With temperatures down, the fishing action in many places has slowed. At times like this, many anglers flock to the canal where warm water from the cooling towers at Duke Energy Florida's power plant at Anclote flows into the Gulf.

Guide bites

Capt. Mike Manning, 727-243-8918: Capt. Mike says options are few right now due to the low water temperatures. Until things rebound a bit, which will take a string of warm days, the action is going to be well up the Anclote and Cotee rivers. Snook, reds, and up to where there remains a good level of salinity, trout will be the main targets. Meanwhile, the Anclote power plant is the go-to spot this time of year. Pompano, permit, trout, reds and even some snook are there. They lay near the bottom of the deep outfall canal to stay warm, but when the plant is pumping out warm water, the action heats up. Capt. Mike likes to work the low, incoming tide. Nothing beats live shrimp. It can be frustrating, as the bite can turn off and on like a light switch. He recommends putting in your time, as being there when the fish turn on is the key to success.

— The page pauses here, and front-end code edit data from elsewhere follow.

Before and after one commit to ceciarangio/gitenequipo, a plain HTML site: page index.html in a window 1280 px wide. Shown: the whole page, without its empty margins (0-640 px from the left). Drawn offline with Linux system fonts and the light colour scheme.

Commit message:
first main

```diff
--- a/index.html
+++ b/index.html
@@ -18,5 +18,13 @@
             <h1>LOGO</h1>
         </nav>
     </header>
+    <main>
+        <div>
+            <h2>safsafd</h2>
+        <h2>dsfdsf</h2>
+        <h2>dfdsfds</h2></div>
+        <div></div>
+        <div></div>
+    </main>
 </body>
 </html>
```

Capt. Josh Fritz, 352-345-9304: Capt. Josh says anglers fishing from Hudson north have little recourse but to head into the backwaters, canals and springs up the creeks. Live shrimp fished within a hundred yards of the springs, which are pumping out warm water, is the best chance one has right now of taking reds and trout. Offshore anglers can take advantage of the sheepshead bite on rocky bottom patches in 10 to 12 feet of water. The big breeder fish are preparing for their annual spawn, and the action should be good through February. The fish like live shrimp on the bottom, and some real bruisers can be taken at this time of year.


Tackle shop roundup

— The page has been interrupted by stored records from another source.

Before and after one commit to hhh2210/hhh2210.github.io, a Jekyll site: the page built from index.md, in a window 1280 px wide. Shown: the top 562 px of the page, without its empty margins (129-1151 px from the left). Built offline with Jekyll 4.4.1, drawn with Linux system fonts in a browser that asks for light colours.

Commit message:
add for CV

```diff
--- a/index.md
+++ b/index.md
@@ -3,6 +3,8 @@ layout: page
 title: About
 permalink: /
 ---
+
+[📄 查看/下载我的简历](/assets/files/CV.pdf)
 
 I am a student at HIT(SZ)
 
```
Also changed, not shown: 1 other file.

Armed Anglers, 727-945-1808: Capt. Griff says anglers have been finding black drum, sheepshead and reds just above the Alt. 19 bridge on the Anclote River. Shrimp fished on the bottom has been tops. The pompano and permit bite has been on and off at the Anclote power plant outfall. On cold mornings when the plant is pumping out warm water, the fish turn on. Trout, reds, drum and even the odd snook have been taken. When the plant isn’t pumping, the action can nearly stop. Offshore anglers have been staying in for the most part, but those going have been limited to fishing rocky bottom for hogfish. Jigs tipped with shrimp have been working best.

J&J Bait and Tackle II, 727-940-7928: J&J Bait and Tackle II, 727-940-7928: James reports anglers have been fishing the Anclote power plant outfall with mixed success. There are times when the pompano and permit are biting well, with some reds and even a snook or two being caught. Silver trout have been a good bet along the Intracoastal Waterway and over the deep cut at the north end of Anclote Key. Prior to the weekend, anglers were finding schooling mackerel on the deep flats north and south of Anclote Key. Shrimp on or near the bottom has been working. The farther up the Anclote River one goes, the better the odds of tangling with a snook, but there also are reds and drum there, especially above the U.S. 19 bridge.

Tarpon Trading Company, 727-937-1488: Larry says the cold weather has been a challenge for a lot of anglers. Those diehards still going at it are working the backwaters in deeper pockets, where they are finding trout, sheepshead and jacks. Live shrimp has been king. Anglers fishing Doc’s Jigs at the Anclote power plant outfall have been connecting with pompano and permit. They also are getting some mangrove snapper and trout. The bite has been best on the coldest days when the power plant is pumping out warm water from its cooling towers.

One Stop Bait and Tackle, 727-842-5610: Joe reports anglers were finding plenty of mackerel on the deep flats, around Anclote Key and south to Honeymoon Island, but that was before temperatures dropped over the weekend. He thinks we may need a few days of warm weather and sunny days to bring things back around. The snook are well into the back country and up the rivers. You won’t have to go as far back for reds and trout, and many residential canals are holding them now. Deeper pockets and along seawalls fished with live shrimp is best. Silver trout don’t mind cold water, and those fishing sand and hard bottom in 15 feet of water from Anclote Key south to Dunedin have been finding plenty. Live or frozen shrimp will take them. The Anclote power plant outfall is producing a mixed bag of permit, pompano, trout, reds and the odd snook. Waders working the channel just off the canal have been doing well with live shrimp.